'Every global challenge in this 21st century demands that we resist hatred and exclusion,' King Abdullah II of Jordan said in his opening address to last week’s International Conference on Cohesive Societies (ICCS), held last week in Singapore, 'Economic growth, peacemaking, protecting the environment, global security, inclusive opportunity—all these critical goals require that people of faith cooperate, and combine our strengths to our common benefit. The vast majority of people on earth are members of a spiritual community. Each has its own traditions and convictions. But our world religions also have something profound in common—the commandment to show compassion and respect for others.'
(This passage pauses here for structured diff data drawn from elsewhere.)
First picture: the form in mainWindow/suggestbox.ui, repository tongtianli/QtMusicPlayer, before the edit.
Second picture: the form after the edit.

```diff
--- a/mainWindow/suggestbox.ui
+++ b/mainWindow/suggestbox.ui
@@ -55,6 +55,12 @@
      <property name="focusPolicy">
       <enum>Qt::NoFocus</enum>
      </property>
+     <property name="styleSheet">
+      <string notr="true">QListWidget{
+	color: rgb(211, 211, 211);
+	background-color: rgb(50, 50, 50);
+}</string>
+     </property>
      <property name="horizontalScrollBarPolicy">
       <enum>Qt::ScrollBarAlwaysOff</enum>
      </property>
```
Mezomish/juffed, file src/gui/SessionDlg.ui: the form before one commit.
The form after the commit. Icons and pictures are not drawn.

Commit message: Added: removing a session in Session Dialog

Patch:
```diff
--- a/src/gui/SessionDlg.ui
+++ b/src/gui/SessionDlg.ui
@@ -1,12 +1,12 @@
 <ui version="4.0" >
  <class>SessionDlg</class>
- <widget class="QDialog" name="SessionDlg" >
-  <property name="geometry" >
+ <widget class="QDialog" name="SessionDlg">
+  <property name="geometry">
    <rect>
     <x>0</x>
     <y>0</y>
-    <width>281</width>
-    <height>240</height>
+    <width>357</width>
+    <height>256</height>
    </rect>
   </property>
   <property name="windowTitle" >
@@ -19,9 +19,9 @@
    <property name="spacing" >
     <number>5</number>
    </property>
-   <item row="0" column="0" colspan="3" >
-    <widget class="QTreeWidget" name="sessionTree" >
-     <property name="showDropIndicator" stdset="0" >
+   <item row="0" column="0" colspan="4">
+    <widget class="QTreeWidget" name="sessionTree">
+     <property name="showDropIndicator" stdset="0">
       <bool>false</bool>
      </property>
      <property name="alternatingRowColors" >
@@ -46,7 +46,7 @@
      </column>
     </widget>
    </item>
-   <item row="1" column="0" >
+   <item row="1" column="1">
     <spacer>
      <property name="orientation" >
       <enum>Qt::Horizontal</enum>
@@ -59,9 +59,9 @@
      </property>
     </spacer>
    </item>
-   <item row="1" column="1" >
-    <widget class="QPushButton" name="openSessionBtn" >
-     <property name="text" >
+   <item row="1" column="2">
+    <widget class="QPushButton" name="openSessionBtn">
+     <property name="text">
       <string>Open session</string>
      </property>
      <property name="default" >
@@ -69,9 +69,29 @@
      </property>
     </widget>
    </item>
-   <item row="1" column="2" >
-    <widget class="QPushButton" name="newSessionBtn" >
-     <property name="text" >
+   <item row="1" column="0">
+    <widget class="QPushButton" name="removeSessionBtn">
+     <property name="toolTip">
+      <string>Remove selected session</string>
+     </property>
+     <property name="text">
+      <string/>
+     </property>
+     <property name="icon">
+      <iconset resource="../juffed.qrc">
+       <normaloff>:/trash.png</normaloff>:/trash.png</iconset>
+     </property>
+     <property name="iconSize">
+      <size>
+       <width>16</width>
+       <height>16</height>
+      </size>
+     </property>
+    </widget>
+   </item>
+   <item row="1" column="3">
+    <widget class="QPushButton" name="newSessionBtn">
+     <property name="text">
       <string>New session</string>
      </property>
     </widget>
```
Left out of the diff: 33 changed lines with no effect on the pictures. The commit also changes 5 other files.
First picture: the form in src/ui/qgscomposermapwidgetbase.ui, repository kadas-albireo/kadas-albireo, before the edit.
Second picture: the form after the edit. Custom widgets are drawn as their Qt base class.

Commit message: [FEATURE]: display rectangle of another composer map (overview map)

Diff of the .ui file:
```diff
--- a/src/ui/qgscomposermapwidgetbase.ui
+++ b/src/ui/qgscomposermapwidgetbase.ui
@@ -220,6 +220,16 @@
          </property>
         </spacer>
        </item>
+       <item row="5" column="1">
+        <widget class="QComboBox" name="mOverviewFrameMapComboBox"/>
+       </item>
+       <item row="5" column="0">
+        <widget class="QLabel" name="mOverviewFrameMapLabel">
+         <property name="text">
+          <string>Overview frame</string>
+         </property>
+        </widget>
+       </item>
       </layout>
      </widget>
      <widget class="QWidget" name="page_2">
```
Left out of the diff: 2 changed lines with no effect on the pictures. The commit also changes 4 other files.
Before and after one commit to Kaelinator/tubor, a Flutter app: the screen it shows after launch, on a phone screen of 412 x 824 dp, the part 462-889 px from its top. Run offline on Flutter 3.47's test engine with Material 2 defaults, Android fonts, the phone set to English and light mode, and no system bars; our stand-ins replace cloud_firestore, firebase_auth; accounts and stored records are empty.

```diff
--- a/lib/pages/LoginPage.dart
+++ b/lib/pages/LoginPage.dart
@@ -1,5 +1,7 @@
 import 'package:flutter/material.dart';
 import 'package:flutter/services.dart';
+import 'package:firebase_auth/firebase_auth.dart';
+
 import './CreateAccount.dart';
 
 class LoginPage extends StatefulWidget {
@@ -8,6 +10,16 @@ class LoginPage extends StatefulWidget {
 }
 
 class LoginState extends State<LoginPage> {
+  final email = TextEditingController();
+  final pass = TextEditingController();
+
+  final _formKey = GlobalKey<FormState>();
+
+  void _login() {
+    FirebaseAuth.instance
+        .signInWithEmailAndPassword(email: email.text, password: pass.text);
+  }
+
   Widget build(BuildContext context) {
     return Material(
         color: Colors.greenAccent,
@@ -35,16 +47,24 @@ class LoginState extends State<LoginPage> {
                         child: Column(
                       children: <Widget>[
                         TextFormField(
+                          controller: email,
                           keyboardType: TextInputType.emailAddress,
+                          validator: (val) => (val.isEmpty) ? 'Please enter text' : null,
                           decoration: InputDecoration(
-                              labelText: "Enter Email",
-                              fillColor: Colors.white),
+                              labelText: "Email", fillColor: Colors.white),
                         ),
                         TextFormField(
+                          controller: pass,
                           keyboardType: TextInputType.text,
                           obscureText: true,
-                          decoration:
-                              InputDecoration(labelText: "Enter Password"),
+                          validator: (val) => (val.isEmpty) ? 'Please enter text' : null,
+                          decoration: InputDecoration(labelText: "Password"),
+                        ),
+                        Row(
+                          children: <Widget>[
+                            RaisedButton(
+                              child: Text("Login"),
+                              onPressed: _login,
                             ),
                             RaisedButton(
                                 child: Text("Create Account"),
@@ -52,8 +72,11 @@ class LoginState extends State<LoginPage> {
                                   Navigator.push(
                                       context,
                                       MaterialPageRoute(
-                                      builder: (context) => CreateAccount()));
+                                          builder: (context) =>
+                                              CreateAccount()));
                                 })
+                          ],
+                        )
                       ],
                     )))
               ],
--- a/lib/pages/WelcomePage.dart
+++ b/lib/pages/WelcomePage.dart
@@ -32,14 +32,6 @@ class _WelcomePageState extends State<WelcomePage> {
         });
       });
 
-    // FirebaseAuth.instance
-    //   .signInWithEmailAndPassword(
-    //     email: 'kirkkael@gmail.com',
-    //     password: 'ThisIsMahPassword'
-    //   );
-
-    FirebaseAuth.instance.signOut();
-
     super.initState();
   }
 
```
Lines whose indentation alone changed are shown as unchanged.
The King denounced those 'who preach a hate-filled message about Islam.' Hate speech and violence is a threat to all humanity, he said, and this is why interfaith co-operation should be a top priority.

The President of Singapore - the world’s most diverse society - stressed the importance that the government attached to social cohesion. The thousand participants from across the world saw many good examples of this.

Karen Armstrong, a historian of World Religions, Lord Alderdice, Marcus Braybrooke, President of the World Congress of Faiths and some members of the Faith and Belief Forum, who took part in the programmes for young people, were among those from Britain who participated.

See further

Interfaith is not about ‘sameness.’

Marcus Braybrooke wrote to the Church Times:


'Religions meet,' Evelyn Underhill wrote in her book on Mysticism, 'where religions take their source: in God.'

For many of the pioneers of the interfaith movement, it was an overwhelming sense of God's universal love that motivated them. They recognised that no language or creed can fully describe the Holy One - they are at best like fingers pointing at the moon. They discovered too that a sharing 'in the cave of their heart' of each other’s different faith and practice was mutually enriching. It also inspired them to work together for a world society committed to non-violence, in which no one is homeless or hungry, and the natural world is treasured.

Such an approach is not, as the Revd Dr Yazid Said suggests an imposition of 'sameness', but a growing discovery of  the unbounded love of God for every person and for all life.

Yours respectfully

Marcus Braybrooke

March 2019 Newsletter

At the end of last year, WCF invited responses to a survey to find out more about what its members and friends would like from the organisation and valued about it.  One matter we noted was an interest in receiving more interfaith comment and news from us, so we have decided to produce a short newsletter on a quarterly basis.  The first one of 2019 is here.  Do let me know if you have any ideas for future issues, and send me items and news you would like us to include.  The next deadline is 10 May for the early June issue. Thank you.

Our newsletter is here

Implications of Artificial Intelligence

Our member Pejman Khojasteh will be speaking at the Ian Ramsey Centre Summer Conference entitled Religion, Society and the Science of Life  on the subject of  the developments in artificial intelligence based on biotechnology and the implications with regard to religion and society.

Details of the Conference in Oxford are at

The abstract of Pejman's lecture is here


Arabic calligraphy inspiring global themes – Swadeka Ahsun

Meretz UK hosts award-winning international artist and campaigner, Swadeka Ahsun, on Saturday 20 May. WCF member Swadeka will display and also discuss her creations, whiarabic lettering_edited-1ch are inspired by Arabic calligraphy, Islamic culture, Western art history and natural scenes.

Contributions £7; refreshments served

Islamic artwork

Born in Mauritius, Swadeka lives in Belsize Square, NW3, and has exhibited throughout the UK, Europe, Middle East and the Gulf. Among numerous honours she has won the Muslim News Award 2016 and the Alhamra Award. She is a member of the Royal Society of Art and the Arab Jewish Forum. Swadeka currently supports EU projects as a partner in Creative Europe; she also serves as an outreach artist for the Queen’s Gurkha Logistic Regiment at Aldershot, Hampshire.